Try to eliminate interruptions — by other people, email, your phone, or poking around the Internet — but don’t tell yourself that you can only work with complete peace and quiet.
I loved this point from an article, I read. I thought about how I to achieve this in my schedule.
Easy DND - Do Not Disturb mode. Switch this on and all the unnecessary calls, messages, internet based distractions are all off. Use a pomodoro® technique by using a timer to focus on the (writing) task at hand.
Definition of distraction
1: something that distracts : an object that directs one’s attention away from something else
turned off her phone to limit distractions
Source - Merriam Webster’s
This is the dictionary definition of distraction. Not so earth shattering, but look at the example for usage in a sentence.
Source - https://en.wikipedia.org/wiki/Arjuna
Let me distract you for a while now. This photo is of a statue of Arjuna (in Bali, Indonesia), a character from Mahabharatha. He was given a task of shooting at the eye of a parrot. When asked to described what he saw, by his guru Dronacharya, Arjuna said that he saw the parrot’s eye and nothing else. Of course, his brothers and his cousins described everything around the parrot, but not Arjuna.
Steps to eliminate distractions
So, how do we get this extraordinary focus in any task, particularly writing?
First step, as you saw in the Merriam-Webster’s definition, switch off the phone or put it on DND or Do Not Disturb.
So, if you go with that mode, your brain starts wondering - but what about emergencies?
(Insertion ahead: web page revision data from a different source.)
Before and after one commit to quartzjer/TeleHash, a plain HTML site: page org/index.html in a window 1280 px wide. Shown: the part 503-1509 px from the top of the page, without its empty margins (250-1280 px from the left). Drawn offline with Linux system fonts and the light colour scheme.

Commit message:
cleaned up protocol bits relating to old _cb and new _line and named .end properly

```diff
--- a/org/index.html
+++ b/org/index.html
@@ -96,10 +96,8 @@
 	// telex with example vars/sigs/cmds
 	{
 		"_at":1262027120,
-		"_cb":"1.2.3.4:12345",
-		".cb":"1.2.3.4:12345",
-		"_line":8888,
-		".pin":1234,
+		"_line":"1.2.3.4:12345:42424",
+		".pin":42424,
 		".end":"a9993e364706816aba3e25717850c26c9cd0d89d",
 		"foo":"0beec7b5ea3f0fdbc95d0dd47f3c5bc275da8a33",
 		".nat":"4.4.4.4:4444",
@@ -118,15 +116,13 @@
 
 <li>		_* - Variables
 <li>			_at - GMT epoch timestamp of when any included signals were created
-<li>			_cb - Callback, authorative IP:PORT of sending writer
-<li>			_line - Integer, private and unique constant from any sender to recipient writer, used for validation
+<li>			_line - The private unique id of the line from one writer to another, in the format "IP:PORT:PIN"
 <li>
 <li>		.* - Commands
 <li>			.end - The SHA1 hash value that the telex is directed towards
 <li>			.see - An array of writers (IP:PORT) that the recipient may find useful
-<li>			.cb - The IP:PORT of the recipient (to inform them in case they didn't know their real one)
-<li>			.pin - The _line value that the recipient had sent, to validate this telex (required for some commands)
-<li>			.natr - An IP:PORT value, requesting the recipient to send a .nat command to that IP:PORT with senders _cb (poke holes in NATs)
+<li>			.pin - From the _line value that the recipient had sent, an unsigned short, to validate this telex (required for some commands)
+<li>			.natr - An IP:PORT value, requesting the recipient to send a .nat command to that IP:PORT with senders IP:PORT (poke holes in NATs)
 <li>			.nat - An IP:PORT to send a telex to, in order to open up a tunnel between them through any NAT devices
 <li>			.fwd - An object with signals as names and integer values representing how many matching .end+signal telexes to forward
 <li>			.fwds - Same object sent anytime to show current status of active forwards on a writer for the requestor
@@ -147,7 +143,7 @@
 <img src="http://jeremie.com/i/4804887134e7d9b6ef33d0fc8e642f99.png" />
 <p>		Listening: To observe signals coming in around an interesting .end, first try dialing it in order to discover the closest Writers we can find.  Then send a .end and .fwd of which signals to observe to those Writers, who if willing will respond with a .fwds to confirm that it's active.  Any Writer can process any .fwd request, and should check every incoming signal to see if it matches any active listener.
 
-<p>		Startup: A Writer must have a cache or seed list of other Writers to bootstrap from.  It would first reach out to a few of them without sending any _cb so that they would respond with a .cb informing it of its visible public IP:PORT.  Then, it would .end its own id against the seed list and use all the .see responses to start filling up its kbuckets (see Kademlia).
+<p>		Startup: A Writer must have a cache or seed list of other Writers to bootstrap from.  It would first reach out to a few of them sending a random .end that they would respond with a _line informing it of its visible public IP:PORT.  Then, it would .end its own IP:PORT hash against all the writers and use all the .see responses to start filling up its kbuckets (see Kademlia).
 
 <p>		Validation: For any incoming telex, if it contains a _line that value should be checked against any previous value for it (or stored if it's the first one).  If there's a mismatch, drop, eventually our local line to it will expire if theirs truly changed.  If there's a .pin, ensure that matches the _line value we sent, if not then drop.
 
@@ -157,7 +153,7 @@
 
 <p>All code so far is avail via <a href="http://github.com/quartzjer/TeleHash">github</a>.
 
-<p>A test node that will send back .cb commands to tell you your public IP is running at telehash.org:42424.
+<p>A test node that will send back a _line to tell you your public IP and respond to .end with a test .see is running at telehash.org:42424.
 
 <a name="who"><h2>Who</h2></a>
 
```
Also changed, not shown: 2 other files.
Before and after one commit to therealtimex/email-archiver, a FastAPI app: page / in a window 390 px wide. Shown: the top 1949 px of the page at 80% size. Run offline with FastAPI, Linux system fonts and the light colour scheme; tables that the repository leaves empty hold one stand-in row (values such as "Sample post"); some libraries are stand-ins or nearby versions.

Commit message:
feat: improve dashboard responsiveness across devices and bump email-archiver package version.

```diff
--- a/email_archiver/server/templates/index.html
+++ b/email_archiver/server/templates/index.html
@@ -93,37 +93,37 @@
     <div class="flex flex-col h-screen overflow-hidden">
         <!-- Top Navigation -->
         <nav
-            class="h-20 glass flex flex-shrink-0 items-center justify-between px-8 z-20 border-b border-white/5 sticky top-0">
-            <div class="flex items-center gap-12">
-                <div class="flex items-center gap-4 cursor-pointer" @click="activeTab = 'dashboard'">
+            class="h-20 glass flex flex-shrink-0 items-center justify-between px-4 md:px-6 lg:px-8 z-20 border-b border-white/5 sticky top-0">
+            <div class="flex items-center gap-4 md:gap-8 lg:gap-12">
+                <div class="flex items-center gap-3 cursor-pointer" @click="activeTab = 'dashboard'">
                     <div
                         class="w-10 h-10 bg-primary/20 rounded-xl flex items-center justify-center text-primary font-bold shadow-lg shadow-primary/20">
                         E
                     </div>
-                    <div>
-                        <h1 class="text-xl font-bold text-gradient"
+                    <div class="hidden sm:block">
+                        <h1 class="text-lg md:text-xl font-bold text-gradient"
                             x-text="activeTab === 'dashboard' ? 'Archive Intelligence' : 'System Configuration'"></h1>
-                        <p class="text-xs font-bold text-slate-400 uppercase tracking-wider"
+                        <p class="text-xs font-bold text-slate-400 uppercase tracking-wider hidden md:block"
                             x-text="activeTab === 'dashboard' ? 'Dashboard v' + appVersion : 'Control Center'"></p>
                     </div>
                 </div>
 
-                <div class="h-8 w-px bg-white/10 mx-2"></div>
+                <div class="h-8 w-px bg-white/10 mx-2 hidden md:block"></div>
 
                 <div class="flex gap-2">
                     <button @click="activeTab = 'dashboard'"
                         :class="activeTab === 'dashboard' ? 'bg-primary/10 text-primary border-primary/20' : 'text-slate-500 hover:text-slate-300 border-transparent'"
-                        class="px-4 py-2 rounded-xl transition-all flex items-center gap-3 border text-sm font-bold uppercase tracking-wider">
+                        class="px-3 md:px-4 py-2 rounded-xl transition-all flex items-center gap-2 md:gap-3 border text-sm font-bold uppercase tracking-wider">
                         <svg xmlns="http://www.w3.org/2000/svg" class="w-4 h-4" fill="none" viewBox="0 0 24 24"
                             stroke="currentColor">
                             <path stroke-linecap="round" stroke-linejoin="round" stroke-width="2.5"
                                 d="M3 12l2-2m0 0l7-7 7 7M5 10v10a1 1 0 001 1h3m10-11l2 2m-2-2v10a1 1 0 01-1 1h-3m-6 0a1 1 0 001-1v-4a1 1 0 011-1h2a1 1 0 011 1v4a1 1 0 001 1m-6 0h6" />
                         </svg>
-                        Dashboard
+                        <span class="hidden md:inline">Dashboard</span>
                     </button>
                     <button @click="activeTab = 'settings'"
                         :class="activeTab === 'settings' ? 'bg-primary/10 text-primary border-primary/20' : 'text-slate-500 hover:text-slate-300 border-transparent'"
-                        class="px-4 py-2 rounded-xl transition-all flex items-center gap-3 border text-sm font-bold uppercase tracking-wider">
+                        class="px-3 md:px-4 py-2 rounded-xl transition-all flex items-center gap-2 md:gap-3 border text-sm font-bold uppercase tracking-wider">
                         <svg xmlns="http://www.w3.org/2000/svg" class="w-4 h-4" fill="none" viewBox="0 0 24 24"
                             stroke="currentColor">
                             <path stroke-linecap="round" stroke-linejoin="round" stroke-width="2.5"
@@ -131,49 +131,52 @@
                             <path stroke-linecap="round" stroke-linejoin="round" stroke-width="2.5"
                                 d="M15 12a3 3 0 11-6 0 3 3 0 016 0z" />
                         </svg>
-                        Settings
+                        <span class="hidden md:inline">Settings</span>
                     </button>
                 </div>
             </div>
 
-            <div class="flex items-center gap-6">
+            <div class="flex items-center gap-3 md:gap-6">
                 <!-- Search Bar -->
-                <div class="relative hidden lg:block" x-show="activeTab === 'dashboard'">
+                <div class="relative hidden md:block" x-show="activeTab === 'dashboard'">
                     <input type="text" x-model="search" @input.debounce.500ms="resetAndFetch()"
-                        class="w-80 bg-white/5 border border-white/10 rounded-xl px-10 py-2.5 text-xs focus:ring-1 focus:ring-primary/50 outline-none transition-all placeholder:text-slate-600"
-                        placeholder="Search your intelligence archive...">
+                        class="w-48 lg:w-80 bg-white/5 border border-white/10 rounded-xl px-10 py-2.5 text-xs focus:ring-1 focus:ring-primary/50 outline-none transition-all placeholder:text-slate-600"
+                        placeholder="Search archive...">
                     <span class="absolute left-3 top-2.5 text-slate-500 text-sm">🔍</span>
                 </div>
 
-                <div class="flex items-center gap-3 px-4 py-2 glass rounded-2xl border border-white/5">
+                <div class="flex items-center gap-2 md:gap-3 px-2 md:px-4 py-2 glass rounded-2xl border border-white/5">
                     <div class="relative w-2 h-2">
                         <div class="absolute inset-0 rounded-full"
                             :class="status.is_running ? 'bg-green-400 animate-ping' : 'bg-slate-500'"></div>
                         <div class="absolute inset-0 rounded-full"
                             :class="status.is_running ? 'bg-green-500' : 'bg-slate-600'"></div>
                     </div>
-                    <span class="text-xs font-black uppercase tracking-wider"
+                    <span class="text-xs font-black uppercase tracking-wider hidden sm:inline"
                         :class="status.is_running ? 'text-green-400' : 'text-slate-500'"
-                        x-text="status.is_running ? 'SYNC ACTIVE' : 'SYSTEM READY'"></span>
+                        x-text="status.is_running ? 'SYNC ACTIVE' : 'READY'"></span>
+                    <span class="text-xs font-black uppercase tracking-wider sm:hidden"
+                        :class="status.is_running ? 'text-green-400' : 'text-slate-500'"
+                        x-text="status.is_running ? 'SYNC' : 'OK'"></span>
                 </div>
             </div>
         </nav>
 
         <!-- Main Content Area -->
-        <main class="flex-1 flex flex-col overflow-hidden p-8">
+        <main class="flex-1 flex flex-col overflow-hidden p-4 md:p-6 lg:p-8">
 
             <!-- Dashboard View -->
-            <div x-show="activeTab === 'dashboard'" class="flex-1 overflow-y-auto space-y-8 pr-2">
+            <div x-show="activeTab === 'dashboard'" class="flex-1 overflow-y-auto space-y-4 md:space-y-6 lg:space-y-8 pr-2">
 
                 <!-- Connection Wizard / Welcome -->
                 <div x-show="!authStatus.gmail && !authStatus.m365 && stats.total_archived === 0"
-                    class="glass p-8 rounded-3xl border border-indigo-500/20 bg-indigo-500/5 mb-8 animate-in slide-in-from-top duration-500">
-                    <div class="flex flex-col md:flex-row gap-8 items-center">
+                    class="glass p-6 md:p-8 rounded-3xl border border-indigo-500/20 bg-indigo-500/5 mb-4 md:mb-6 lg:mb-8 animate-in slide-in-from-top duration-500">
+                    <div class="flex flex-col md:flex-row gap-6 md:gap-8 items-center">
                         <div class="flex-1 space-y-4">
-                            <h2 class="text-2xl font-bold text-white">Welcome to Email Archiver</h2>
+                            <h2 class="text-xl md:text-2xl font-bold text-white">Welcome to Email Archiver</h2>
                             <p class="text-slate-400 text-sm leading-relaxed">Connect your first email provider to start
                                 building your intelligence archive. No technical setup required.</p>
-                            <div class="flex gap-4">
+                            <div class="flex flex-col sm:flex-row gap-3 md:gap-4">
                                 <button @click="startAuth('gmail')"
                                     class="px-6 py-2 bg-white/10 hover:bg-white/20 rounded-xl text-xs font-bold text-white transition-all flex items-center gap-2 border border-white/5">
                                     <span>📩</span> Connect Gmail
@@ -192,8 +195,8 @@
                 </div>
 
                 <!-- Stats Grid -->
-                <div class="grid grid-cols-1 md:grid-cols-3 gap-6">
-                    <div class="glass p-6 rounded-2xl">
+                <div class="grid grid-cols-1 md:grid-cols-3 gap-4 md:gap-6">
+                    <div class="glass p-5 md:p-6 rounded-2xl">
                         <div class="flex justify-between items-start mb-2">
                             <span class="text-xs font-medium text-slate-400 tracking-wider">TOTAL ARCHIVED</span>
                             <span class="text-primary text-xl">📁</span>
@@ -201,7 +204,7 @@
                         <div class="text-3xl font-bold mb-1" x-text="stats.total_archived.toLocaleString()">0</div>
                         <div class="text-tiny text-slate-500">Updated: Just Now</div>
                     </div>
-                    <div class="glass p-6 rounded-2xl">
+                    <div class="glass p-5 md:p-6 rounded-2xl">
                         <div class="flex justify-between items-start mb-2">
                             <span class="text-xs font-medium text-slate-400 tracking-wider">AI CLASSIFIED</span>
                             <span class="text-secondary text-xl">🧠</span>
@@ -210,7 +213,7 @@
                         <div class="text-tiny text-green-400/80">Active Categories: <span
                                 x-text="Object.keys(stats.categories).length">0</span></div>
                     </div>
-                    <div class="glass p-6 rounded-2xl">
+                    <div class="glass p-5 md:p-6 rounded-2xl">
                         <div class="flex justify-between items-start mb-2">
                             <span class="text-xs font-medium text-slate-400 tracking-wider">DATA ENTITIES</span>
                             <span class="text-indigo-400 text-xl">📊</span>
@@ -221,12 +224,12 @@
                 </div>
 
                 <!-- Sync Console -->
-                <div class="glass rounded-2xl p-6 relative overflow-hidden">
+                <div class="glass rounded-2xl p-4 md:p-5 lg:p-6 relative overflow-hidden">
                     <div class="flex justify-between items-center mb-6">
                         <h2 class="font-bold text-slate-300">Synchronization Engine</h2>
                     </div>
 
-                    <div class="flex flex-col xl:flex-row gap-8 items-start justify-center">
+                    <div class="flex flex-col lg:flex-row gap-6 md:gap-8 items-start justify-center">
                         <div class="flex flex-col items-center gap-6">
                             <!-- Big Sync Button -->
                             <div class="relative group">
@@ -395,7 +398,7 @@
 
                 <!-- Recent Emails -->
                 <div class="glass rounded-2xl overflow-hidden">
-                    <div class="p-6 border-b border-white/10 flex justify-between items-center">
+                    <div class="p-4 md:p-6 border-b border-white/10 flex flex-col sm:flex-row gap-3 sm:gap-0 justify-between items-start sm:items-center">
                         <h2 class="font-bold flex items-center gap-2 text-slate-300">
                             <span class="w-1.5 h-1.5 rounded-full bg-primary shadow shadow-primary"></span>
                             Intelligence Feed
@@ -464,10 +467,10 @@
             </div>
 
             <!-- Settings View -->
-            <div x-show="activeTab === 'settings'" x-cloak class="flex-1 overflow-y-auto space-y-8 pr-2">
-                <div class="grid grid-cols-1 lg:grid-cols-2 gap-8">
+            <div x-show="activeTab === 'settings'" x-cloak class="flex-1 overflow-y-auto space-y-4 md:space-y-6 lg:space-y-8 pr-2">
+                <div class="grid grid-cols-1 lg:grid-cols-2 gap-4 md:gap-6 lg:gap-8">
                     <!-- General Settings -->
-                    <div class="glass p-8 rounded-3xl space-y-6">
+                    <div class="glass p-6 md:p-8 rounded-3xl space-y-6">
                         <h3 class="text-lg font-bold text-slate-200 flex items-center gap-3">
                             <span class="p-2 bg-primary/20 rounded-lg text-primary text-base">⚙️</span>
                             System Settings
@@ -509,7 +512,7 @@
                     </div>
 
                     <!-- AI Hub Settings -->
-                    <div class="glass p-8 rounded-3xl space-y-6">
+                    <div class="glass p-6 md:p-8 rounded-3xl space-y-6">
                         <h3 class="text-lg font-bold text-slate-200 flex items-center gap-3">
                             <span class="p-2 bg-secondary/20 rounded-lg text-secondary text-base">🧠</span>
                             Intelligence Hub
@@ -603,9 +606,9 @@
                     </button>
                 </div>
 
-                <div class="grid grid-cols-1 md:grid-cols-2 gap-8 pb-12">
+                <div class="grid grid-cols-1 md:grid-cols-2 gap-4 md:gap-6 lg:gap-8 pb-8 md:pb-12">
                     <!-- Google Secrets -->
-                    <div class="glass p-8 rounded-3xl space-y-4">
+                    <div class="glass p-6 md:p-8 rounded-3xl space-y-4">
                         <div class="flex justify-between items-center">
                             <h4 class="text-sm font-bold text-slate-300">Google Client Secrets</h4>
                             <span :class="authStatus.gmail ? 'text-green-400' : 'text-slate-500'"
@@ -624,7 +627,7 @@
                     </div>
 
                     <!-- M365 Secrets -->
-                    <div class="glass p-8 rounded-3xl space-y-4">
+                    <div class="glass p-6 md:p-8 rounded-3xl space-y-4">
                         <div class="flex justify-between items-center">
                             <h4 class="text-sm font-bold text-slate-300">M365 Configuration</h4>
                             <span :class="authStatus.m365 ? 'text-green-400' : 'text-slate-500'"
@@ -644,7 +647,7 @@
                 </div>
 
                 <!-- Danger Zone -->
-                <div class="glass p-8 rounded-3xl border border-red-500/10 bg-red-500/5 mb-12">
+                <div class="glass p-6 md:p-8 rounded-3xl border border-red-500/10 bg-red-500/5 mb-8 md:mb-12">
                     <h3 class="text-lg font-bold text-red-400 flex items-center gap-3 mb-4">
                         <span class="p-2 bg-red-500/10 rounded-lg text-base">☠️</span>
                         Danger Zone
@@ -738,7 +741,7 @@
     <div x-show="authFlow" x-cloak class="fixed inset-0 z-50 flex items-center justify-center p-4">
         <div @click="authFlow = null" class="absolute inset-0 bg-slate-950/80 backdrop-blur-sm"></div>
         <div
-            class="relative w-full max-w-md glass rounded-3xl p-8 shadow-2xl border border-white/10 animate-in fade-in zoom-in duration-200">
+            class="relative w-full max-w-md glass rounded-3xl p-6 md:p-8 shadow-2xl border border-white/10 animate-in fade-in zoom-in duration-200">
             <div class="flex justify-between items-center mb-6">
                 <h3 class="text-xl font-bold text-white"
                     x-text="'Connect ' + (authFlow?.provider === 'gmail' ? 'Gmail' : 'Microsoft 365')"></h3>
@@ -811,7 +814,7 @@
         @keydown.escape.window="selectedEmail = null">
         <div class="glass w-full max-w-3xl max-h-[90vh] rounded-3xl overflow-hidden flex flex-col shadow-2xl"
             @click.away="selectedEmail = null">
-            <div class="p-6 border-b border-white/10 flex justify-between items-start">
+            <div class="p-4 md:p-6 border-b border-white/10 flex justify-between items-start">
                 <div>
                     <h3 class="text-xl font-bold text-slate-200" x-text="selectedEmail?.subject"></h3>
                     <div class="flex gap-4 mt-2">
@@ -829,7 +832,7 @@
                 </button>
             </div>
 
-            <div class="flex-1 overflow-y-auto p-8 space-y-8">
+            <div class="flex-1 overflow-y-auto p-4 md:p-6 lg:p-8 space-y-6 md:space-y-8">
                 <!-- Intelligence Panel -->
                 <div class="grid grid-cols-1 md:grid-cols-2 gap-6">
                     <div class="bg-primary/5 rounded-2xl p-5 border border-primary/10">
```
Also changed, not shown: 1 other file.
Android has this amazing option, where it allows certain things to be allowed even in DND mode, like calls from your favourite numbers. So, favourite your loved ones' numbers.
But, how do I prevent myself from going online and spending hours on “research” while writing?
A tomato to the rescue.
In Italian, a tomato is called pomodoro. Francesco Cirillo (https://francescocirillo.com) invented a timer based technique to get to a Arjuna-parrot-eye level of focus. Francesco’s solution - a simple kitchen timer.
How does the technique work? Set a timer (I set it for 45 minutes) for some pre-determined time and focus on your work (writing). The ticking timer brings the much needed focus.
Francesco suggests that we even think and measure our tasks in pomodoros.
I’ve extensively used this technique and I have never been in a (tomato) soup. Ok, bad joke. :)
- Switch off or DND your phone
- Set favourites on, so that they may reach you in case of emergencies (not urgency, but emergency)
- Think of which task you want to focus on
- Set timer for, say, 45 minutes
- Start working till the timer goes off
If someone distracts you, point them at a timer and say, “I am in the middle of a pomodoro, I’ll get back to you soon.”
Now, finish that book you have been meaning to write!